I remember watching the Grand Prix Fire of San Bernardino County 15 years ago, when it was but a faint glow in the wilderness on the far side of the mountains north of the Inland Empire. It was late October. At nightfall the air was nearly still, and it was hard to imagine that flames would peak over the high ridge let alone burn down the mountain and threaten homes built into the foothills.
That night I happened to be hanging out with some firefighters in Rancho Cucamonga. We stood in the driveway of the firehouse, where I watched the ridgeline as if a tongue of flame might appear unexpectedly. Knowing better, they looked in the opposite direction, at a flag pole. Later, one gave a low whistle. The flag had been hanging limp. Now it was billowing gently in a direction it didn’t typically flap.
Wind originating in the high desert had begun moving down through canyons.
“This is the wind that is sometimes called the foehn. The fire wind. The devil wind,” John McPhee wrote. “In Los Angeles, it is known as Santa Ana. When chamise and other chaparral plants sense the presence of Santa Ana winds, their level of moisture drops, and they become even more flammable than they were before. The Santa Anas bring what has been described as ‘instant critical fire weather.’”

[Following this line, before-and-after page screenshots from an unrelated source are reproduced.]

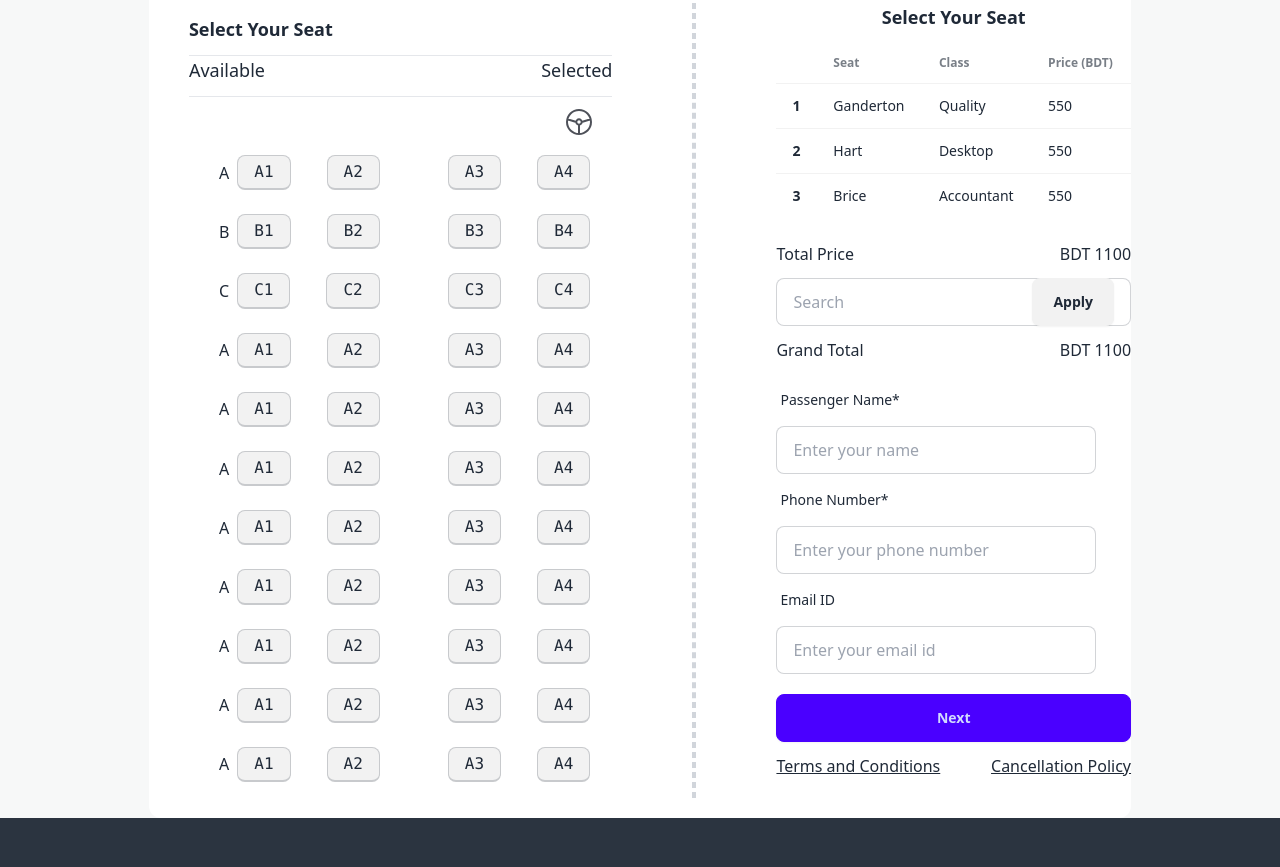
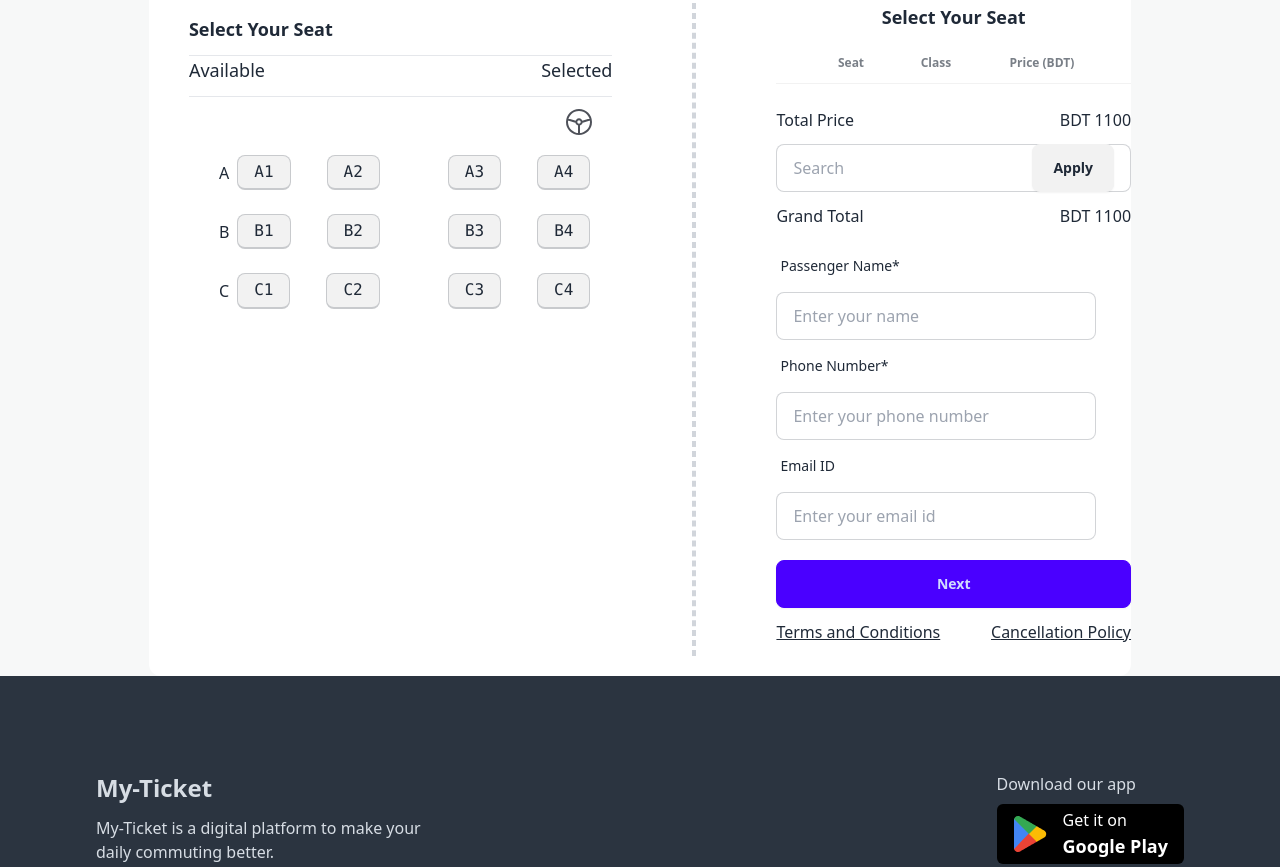
Before and after one commit to mdimran-mia/assginment-05, a plain HTML site: page index.html in a window 1280 px wide. Shown: the part 1511-2378 px from the top of the page. Drawn offline with nearby package versions, Linux system fonts and the light colour scheme.

Commit message:
i am feeling very help less now

```diff
--- a/index.html
+++ b/index.html
@@ -230,80 +230,24 @@
                 </div>
                 <div class="flex justify-center gap-1 ml-5 my-2 w-full">
                   <p class="flex justify-center mr-1 items-center">A</p>
-                  <kbd id="A1" class="kbd my-2 mr-8 px-4">A1</kbd>
-                  <kbd id="A2" class="kbd my-2 mr-16 px-4">A2</kbd>
-                  <kbd id="A3" class="kbd my-2 mr-8 px-4">A3</kbd>
-                  <kbd id="A4" class="kbd my-2 mr-8 px-4">A4</kbd>
+                  <kbd id="A1" onclick="changeBg()" ondblclick="resetClr()" class="kbd my-2 mr-8 px-4">A1</kbd>
+                  <kbd id="A2" onclick=changeBg() class="kbd my-2 mr-16 px-4">A2</kbd>
+                  <kbd id="A3" onclick=changeBg() class="kbd my-2 mr-8 px-4">A3</kbd>
+                  <kbd id="A4" onclick=changeBg() class="kbd my-2 mr-8 px-4">A4</kbd>
                 </div>
                 <div class="flex justify-center gap-1 ml-5 my-2 w-full">
                   <p class="flex justify-center mr-1 items-center">B</p>
-                  <kbd id="B1" class="kbd my-2 mr-8  px-4">B1</kbd>
-                  <kbd id="B2" class="kbd my-2 mr-16 px-4">B2</kbd>
-                  <kbd id="B3" class="kbd my-2 mr-8  px-4">B3</kbd>
-                  <kbd id="B4" class="kbd my-2 mr-8  px-4">B4</kbd>
+                  <kbd id="B1" onclick=changeBg() class="kbd my-2 mr-8  px-4">B1</kbd>
+                  <kbd id="B2" onclick=changeBg() class="kbd my-2 mr-16 px-4">B2</kbd>
+                  <kbd id="B3" onclick=changeBg() class="kbd my-2 mr-8  px-4">B3</kbd>
+                  <kbd id="B4" onclick=changeBg() class="kbd my-2 mr-8  px-4">B4</kbd>
                 </div>
                 <div class="flex justify-center gap-1 ml-5 my-2 w-full">
                   <p class="flex justify-center mr-1 items-center">C</p>
-                  <kbd id="C1" class="kbd my-2 mr-8  px-4">C1</kbd>
-                  <kbd id="C2" class="kbd my-2 mr-16 px-4">C2</kbd>
-                  <kbd id="C3" class="kbd my-2 mr-8  px-4">C3</kbd>
-                  <kbd id="C4" class="kbd my-2 mr-8  px-4">C4</kbd>
-                </div>
-                <div class="flex justify-center gap-1 ml-5 my-2 w-full">
-                  <p class="flex justify-center mr-1 items-center">A</p>
-                  <kbd id="A1" class="kbd my-2 mr-8  px-4">A1</kbd>
-                  <kbd id="A2" class="kbd my-2 mr-16 px-4">A2</kbd>
-                  <kbd id="A3" class="kbd my-2 mr-8  px-4">A3</kbd>
-                  <kbd id="A4" class="kbd my-2 mr-8  px-4">A4</kbd>
-                </div>
-                <div class="flex justify-center gap-1 ml-5 my-2 w-full">
-                  <p class="flex justify-center mr-1 items-center">A</p>
-                  <kbd id="A1" class="kbd my-2 mr-8  px-4">A1</kbd>
-                  <kbd id="A2" class="kbd my-2 mr-16 px-4">A2</kbd>
-                  <kbd id="A3" class="kbd my-2 mr-8  px-4">A3</kbd>
-                  <kbd id="A4" class="kbd my-2 mr-8  px-4">A4</kbd>
-                </div>
-                <div class="flex justify-center gap-1 ml-5 my-2 w-full">
-                  <p class="flex justify-center mr-1 items-center">A</p>
-                  <kbd id="A1" class="kbd my-2 mr-8  px-4">A1</kbd>
-                  <kbd id="A2" class="kbd my-2 mr-16 px-4">A2</kbd>
-                  <kbd id="A3" class="kbd my-2 mr-8  px-4">A3</kbd>
-                  <kbd id="A4" class="kbd my-2 mr-8  px-4">A4</kbd>
-                </div>
-                <div class="flex justify-center gap-1 ml-5 my-2 w-full">
-                  <p class="flex justify-center mr-1 items-center">A</p>
-                  <kbd id="A1" class="kbd my-2 mr-8  px-4">A1</kbd>
-                  <kbd id="A2" class="kbd my-2 mr-16 px-4">A2</kbd>
-                  <kbd id="A3" class="kbd my-2 mr-8  px-4">A3</kbd>
-                  <kbd id="A4" class="kbd my-2 mr-8  px-4">A4</kbd>
-                </div>
-                <div class="flex justify-center gap-1 ml-5 my-2 w-full">
-                  <p class="flex justify-center mr-1 items-center">A</p>
-                  <kbd id="A1" class="kbd my-2 mr-8  px-4">A1</kbd>
-                  <kbd id="A2" class="kbd my-2 mr-16 px-4">A2</kbd>
-                  <kbd id="A3" class="kbd my-2 mr-8  px-4">A3</kbd>
-                  <kbd id="A4" class="kbd my-2 mr-8  px-4">A4</kbd>
-                </div>
-                <div class="flex justify-center gap-1 ml-5 my-2 w-full">
-                  <p class="flex justify-center mr-1 items-center">A</p>
-                  <kbd id="A1" class="kbd my-2 mr-8  px-4">A1</kbd>
-                  <kbd id="A2" class="kbd my-2 mr-16 px-4">A2</kbd>
-                  <kbd id="A3" class="kbd my-2 mr-8  px-4">A3</kbd>
-                  <kbd id="A4" class="kbd my-2 mr-8  px-4">A4</kbd>
-                </div>
-                <div class="flex justify-center gap-1 ml-5 my-2 w-full">
-                  <p class="flex justify-center mr-1 items-center">A</p>
-                  <kbd id="A1" class="kbd my-2 mr-8  px-4">A1</kbd>
-                  <kbd id="A2" class="kbd my-2 mr-16 px-4">A2</kbd>
-                  <kbd id="A3" class="kbd my-2 mr-8  px-4">A3</kbd>
-                  <kbd id="A4" class="kbd my-2 mr-8  px-4">A4</kbd>
-                </div>
-                <div class="flex justify-center gap-1 ml-5 my-2 w-full">
-                  <p class="flex justify-center mr-1 items-center">A</p>
-                  <kbd id="A1" class="kbd my-2 mr-8  px-4">A1</kbd>
-                  <kbd id="A2" class="kbd my-2 mr-16 px-4">A2</kbd>
-                  <kbd id="A3" class="kbd my-2 mr-8  px-4">A3</kbd>
-                  <kbd id="A4" class="kbd my-2 mr-8  px-4">A4</kbd>
+                  <kbd id="C1" onclick=changeBg() class="kbd my-2 mr-8  px-4">C1</kbd>
+                  <kbd id="C2" onclick=changeBg() class="kbd my-2 mr-16 px-4">C2</kbd>
+                  <kbd id="C3" onclick=changeBg() class="kbd my-2 mr-8  px-4">C3</kbd>
+                  <kbd id="C4" onclick=changeBg() class="kbd my-2 mr-8  px-4">C4</kbd>
                 </div>
               </div>
               <!-- end of left part -->
@@ -327,24 +271,15 @@
                       <tbody>
                         <!-- row 1 -->
                         <tr>
-                          <th>1</th>
-                          <td>Ganderton</td>
-                          <td>Quality</td>
-                          <td>550</td>
+
                         </tr>
                         <!-- row 2 -->
                         <tr>
-                          <th>2</th>
-                          <td>Hart</td>
-                          <td>Desktop</td>
-                          <td>550</td>
+
                         </tr>
                         <!-- row 3 -->
                         <tr>
-                          <th>3</th>
-                          <td>Brice</td>
-                          <td>Accountant</td>
-                          <td>550</td>
+
                         </tr>
                       </tbody>
                     </table>
@@ -367,13 +302,13 @@
                     <div class="label">
                       <span class="label-text my-2">Passenger Name*</span>
                     </div>
-                    <input type="text" placeholder="Enter your name" class="input input-bordered w-full max-w-xs" />
+                    <input type="text" required placeholder="Enter your name" class="input input-bordered w-full max-w-xs" />
                   </label>
                   <label class="form-control w-full max-w-xs">
                     <div class="label">
                       <span class="label-text my-2">Phone Number* </span>
                     </div>
-                    <input type="text" placeholder="Enter your phone number" class="input input-bordered w-full max-w-xs" />
+                    <input type="text" required placeholder="Enter your phone number" class="input input-bordered w-full max-w-xs" />
                   </label>
                   <label class="form-control w-full max-w-xs">
                     <div class="label">
--- a/styles/js/style.js
+++ b/styles/js/style.js
@@ -4,3 +4,13 @@ function scrollToSection(getStarted){
         scrollSection.scrollIntoView({behavior: 'smooth'});
     }
 }
+
+function changeBg(){
+    const seat = document.getElementById('A1');
+     seat.style.backgroundColor = "Green";
+}
+
+function resetClr(){
+    const seat = document.getElementById('A1');
+    seat.style.backgroundColor = "";
+}
```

The firefighters knew then that the fire would come over the mountains and menace their city, even as many with homes built at the edge of wilderness slept soundly.
By dawn they were racing up cul-de-sacs, waiting for flames to bump up against the edge of backyards, and dousing the conflagrations as best they could before hustling back to a connecting road, following the fire west, and heading up another cul-de-sac. Watching them work, I learned that fire creates its own wind—and that eucalyptus trees contain oil that vaporizes and explodes if set aflame. I spent that morning awed by firestorms I could have scarcely imagined—and suffered from a hacking cough and burning lungs for days.
Ninety-one thousand acres and 975 buildings burned in that fire.
Later I visited many homes that were lost. Earthquakes, hurricanes, floods: There are a lot of ways a person can lose their worldly possessions. But something about fire is superlatively fearsome. One’s things are not bashed and battered, but irrevocably disappeared, leaving nothing but smoldering ash.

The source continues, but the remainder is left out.